Directions for this task
Copy out the listing that follows, exactly, without its pictures.

Records

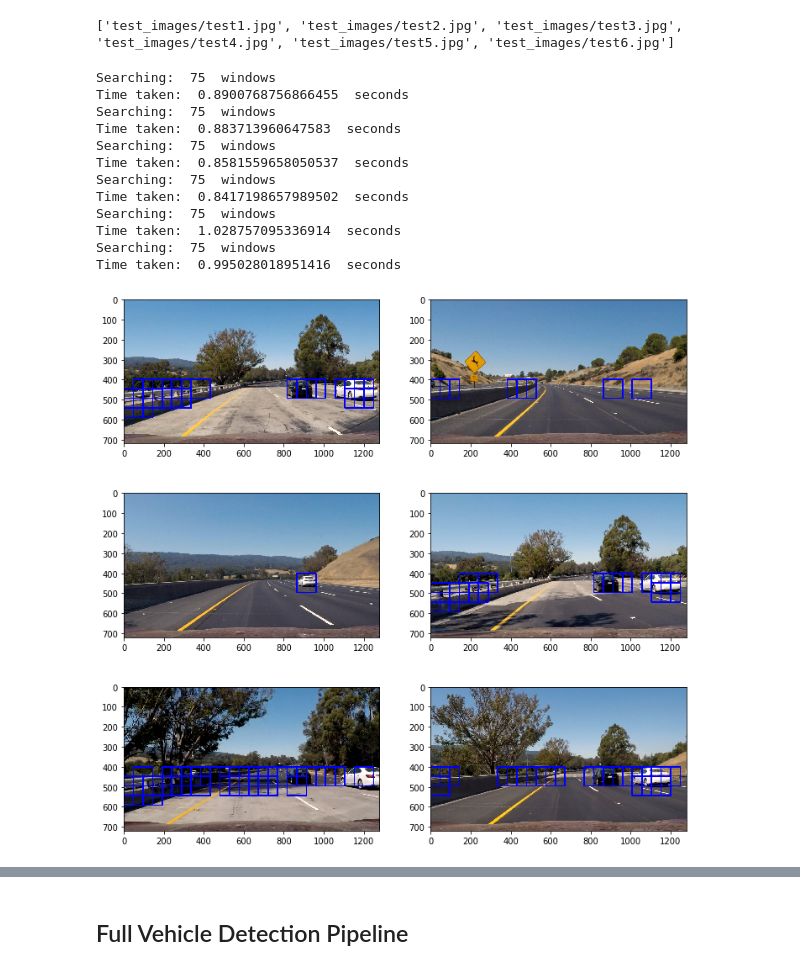
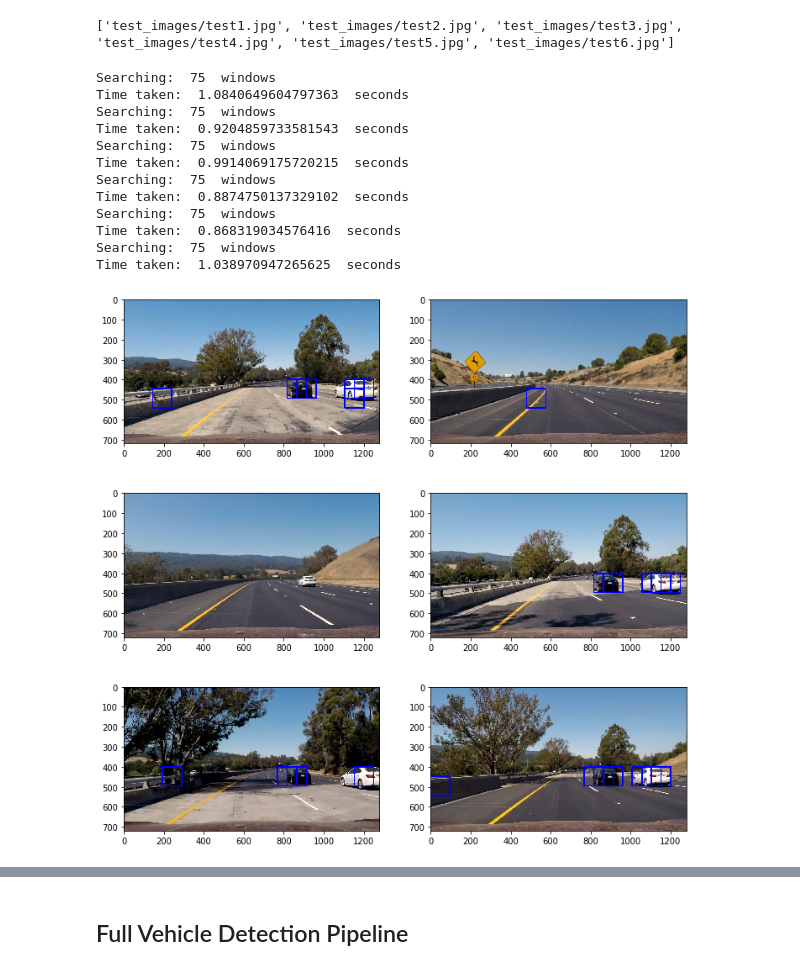
Before and after one commit to patrickcleeve/CarND-Term1-Vehicle-Detection-P5, a Jupyter notebook: CarND-Vehicle-Detection.ipynb, the cells around one changed output, grey strips where cells are left out. Cells and saved outputs as stored; diff of their text form; code cells hidden in the pictures.

```diff
--- a/CarND-Vehicle-Detection.ipynb
+++ b/CarND-Vehicle-Detection.ipynb
@@ -492,8 +492,8 @@ orient = 9              # Number of gradient orientations
 pix_per_cell = 8
 cell_per_block = 2
 hog_channel = "ALL"         # Can be 0, 1, 2, "ALL"
-spatial_size = (64, 64) # Spatial binning dimensions
-hist_bins = 64          # Number of histogram bins
+spatial_size = (32, 32) # Spatial binning dimensions
+hist_bins = 32          # Number of histogram bins
 spatial_feat = True     # Spatial features on or off
 hist_feat = True        # Histogram features on or off
 hog_feat = True         # HOG features on or off
@@ -569,7 +569,7 @@ svc = LinearSVC(C=1000)
 
 # Check training time for the SVC
 t = time.time()
-svc.fit(X_train, y_train)
+svc.fit(scaled_X_train, y_train)
 
 print("Time to train Linear SVC:  ", round(time.time() - t, 2), " seconds")
 
@@ -578,7 +578,7 @@ print("SVM Paramaters: ", svc.get_params())
 
 
 # Check score of SVC
-print("Test Accuracy of Linear SVC: ", round(svc.score(X_test, y_test), 4))
+print("Test Accuracy of Linear SVC: ", round(svc.score(scaled_X_test, y_test), 4))
 # %% [output]
 Started...
 Training full model on all  17760  examples
@@ -664,8 +664,8 @@ orient = 9              # Number of gradient orientations
 pix_per_cell = 8
 cell_per_block = 2
 hog_channel = "ALL"         # Can be 0, 1, 2, "ALL"
-spatial_size = (64, 64) # Spatial binning dimensions
-hist_bins = 64          # Number of histogram bins
+spatial_size = (32, 32) # Spatial binning dimensions
+hist_bins = 32          # Number of histogram bins
 spatial_feat = True     # Spatial features on or off
 hist_feat = True        # Histogram features on or off
 hog_feat = True         # HOG features on or off
@@ -688,40 +688,40 @@ for image_path in test_images:
     image = image.astype(np.float32)/255
     #print(np.min(image), np.max(image))
 
 
     windows = slide_window(image, x_start_stop=[None, None], y_start_stop=[ystart, ystop],
                     xy_window=(window_size, window_size), xy_overlap=(overlap, overlap))
 
     hot_windows = search_windows(image, windows, svc, X_scaler, color_space=color_space,
                                  spatial_size=spatial_size, hist_bins=hist_bins, orient=orient,
                                  pix_per_cell=pix_per_cell, cell_per_block=cell_per_block,
                                  hog_channel=hog_channel, spatial_feat=spatial_feat,
                                  hist_feat=hist_feat, hog_feat=hog_feat)
 
     window_image = draw_boxes(draw_image, hot_windows, color=(0, 0, 255), thick=6)
 
     images.append(window_image)
     titles.append("")
 
     print("Searching: ", len(windows), " windows")
     print("Time taken: ", time.time() - t1, " seconds")
 
 fig = plt.figure(figsize=(12, 12))
 visualize(fig, 3, 2, images, titles)
 # %% [output]
 Searching:  75  windows
-Time taken:  0.8900768756866455  seconds
+Time taken:  1.0840649604797363  seconds
 Searching:  75  windows
-Time taken:  0.883713960647583  seconds
+Time taken:  0.9204859733581543  seconds
 Searching:  75  windows
-Time taken:  0.8581559658050537  seconds
+Time taken:  0.9914069175720215  seconds
 Searching:  75  windows
-Time taken:  0.8417198657989502  seconds
+Time taken:  0.8874750137329102  seconds
 Searching:  75  windows
-Time taken:  1.028757095336914  seconds
+Time taken:  0.868319034576416  seconds
 Searching:  75  windows
-Time taken:  0.995028018951416  seconds
+Time taken:  1.038970947265625  seconds
-[figure, old version]
+[figure, new version]
 # %%
 # Helper function
 
```
Also changed, not shown: parts of 11 cells of this notebook, 1 other file.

Your response
Before and after one commit to patrickcleeve/CarND-Term1-Vehicle-Detection-P5, a Jupyter notebook: CarND-Vehicle-Detection.ipynb, the cells around one changed output, grey strips where cells are left out. Cells and saved outputs as stored; diff of their text form; code cells hidden in the pictures.

```diff
--- a/CarND-Vehicle-Detection.ipynb
+++ b/CarND-Vehicle-Detection.ipynb
@@ -492,8 +492,8 @@ orient = 9              # Number of gradient orientations
 pix_per_cell = 8
 cell_per_block = 2
 hog_channel = "ALL"         # Can be 0, 1, 2, "ALL"
-spatial_size = (64, 64) # Spatial binning dimensions
-hist_bins = 64          # Number of histogram bins
+spatial_size = (32, 32) # Spatial binning dimensions
+hist_bins = 32          # Number of histogram bins
 spatial_feat = True     # Spatial features on or off
 hist_feat = True        # Histogram features on or off
 hog_feat = True         # HOG features on or off
@@ -569,7 +569,7 @@ svc = LinearSVC(C=1000)
 
 # Check training time for the SVC
 t = time.time()
-svc.fit(X_train, y_train)
+svc.fit(scaled_X_train, y_train)
 
 print("Time to train Linear SVC:  ", round(time.time() - t, 2), " seconds")
 
@@ -578,7 +578,7 @@ print("SVM Paramaters: ", svc.get_params())
 
 
 # Check score of SVC
-print("Test Accuracy of Linear SVC: ", round(svc.score(X_test, y_test), 4))
+print("Test Accuracy of Linear SVC: ", round(svc.score(scaled_X_test, y_test), 4))
 # %% [output]
 Started...
 Training full model on all  17760  examples
@@ -664,8 +664,8 @@ orient = 9              # Number of gradient orientations
 pix_per_cell = 8
 cell_per_block = 2
 hog_channel = "ALL"         # Can be 0, 1, 2, "ALL"
-spatial_size = (64, 64) # Spatial binning dimensions
-hist_bins = 64          # Number of histogram bins
+spatial_size = (32, 32) # Spatial binning dimensions
+hist_bins = 32          # Number of histogram bins
 spatial_feat = True     # Spatial features on or off
 hist_feat = True        # Histogram features on or off
 hog_feat = True         # HOG features on or off
@@ -688,40 +688,40 @@ for image_path in test_images:
     image = image.astype(np.float32)/255
     #print(np.min(image), np.max(image))
 
 
     windows = slide_window(image, x_start_stop=[None, None], y_start_stop=[ystart, ystop],
                     xy_window=(window_size, window_size), xy_overlap=(overlap, overlap))
 
     hot_windows = search_windows(image, windows, svc, X_scaler, color_space=color_space,
                                  spatial_size=spatial_size, hist_bins=hist_bins, orient=orient,
                                  pix_per_cell=pix_per_cell, cell_per_block=cell_per_block,
                                  hog_channel=hog_channel, spatial_feat=spatial_feat,
                                  hist_feat=hist_feat, hog_feat=hog_feat)
 
     window_image = draw_boxes(draw_image, hot_windows, color=(0, 0, 255), thick=6)
 
     images.append(window_image)
     titles.append("")
 
     print("Searching: ", len(windows), " windows")
     print("Time taken: ", time.time() - t1, " seconds")
 
 fig = plt.figure(figsize=(12, 12))
 visualize(fig, 3, 2, images, titles)
 # %% [output]
 Searching:  75  windows
-Time taken:  0.8900768756866455  seconds
+Time taken:  1.0840649604797363  seconds
 Searching:  75  windows
-Time taken:  0.883713960647583  seconds
+Time taken:  0.9204859733581543  seconds
 Searching:  75  windows
-Time taken:  0.8581559658050537  seconds
+Time taken:  0.9914069175720215  seconds
 Searching:  75  windows
-Time taken:  0.8417198657989502  seconds
+Time taken:  0.8874750137329102  seconds
 Searching:  75  windows
-Time taken:  1.028757095336914  seconds
+Time taken:  0.868319034576416  seconds
 Searching:  75  windows
-Time taken:  0.995028018951416  seconds
+Time taken:  1.038970947265625  seconds
-[figure, old version]
+[figure, new version]
 # %%
 # Helper function
 
```
Also changed, not shown: parts of 11 cells of this notebook, 1 other file.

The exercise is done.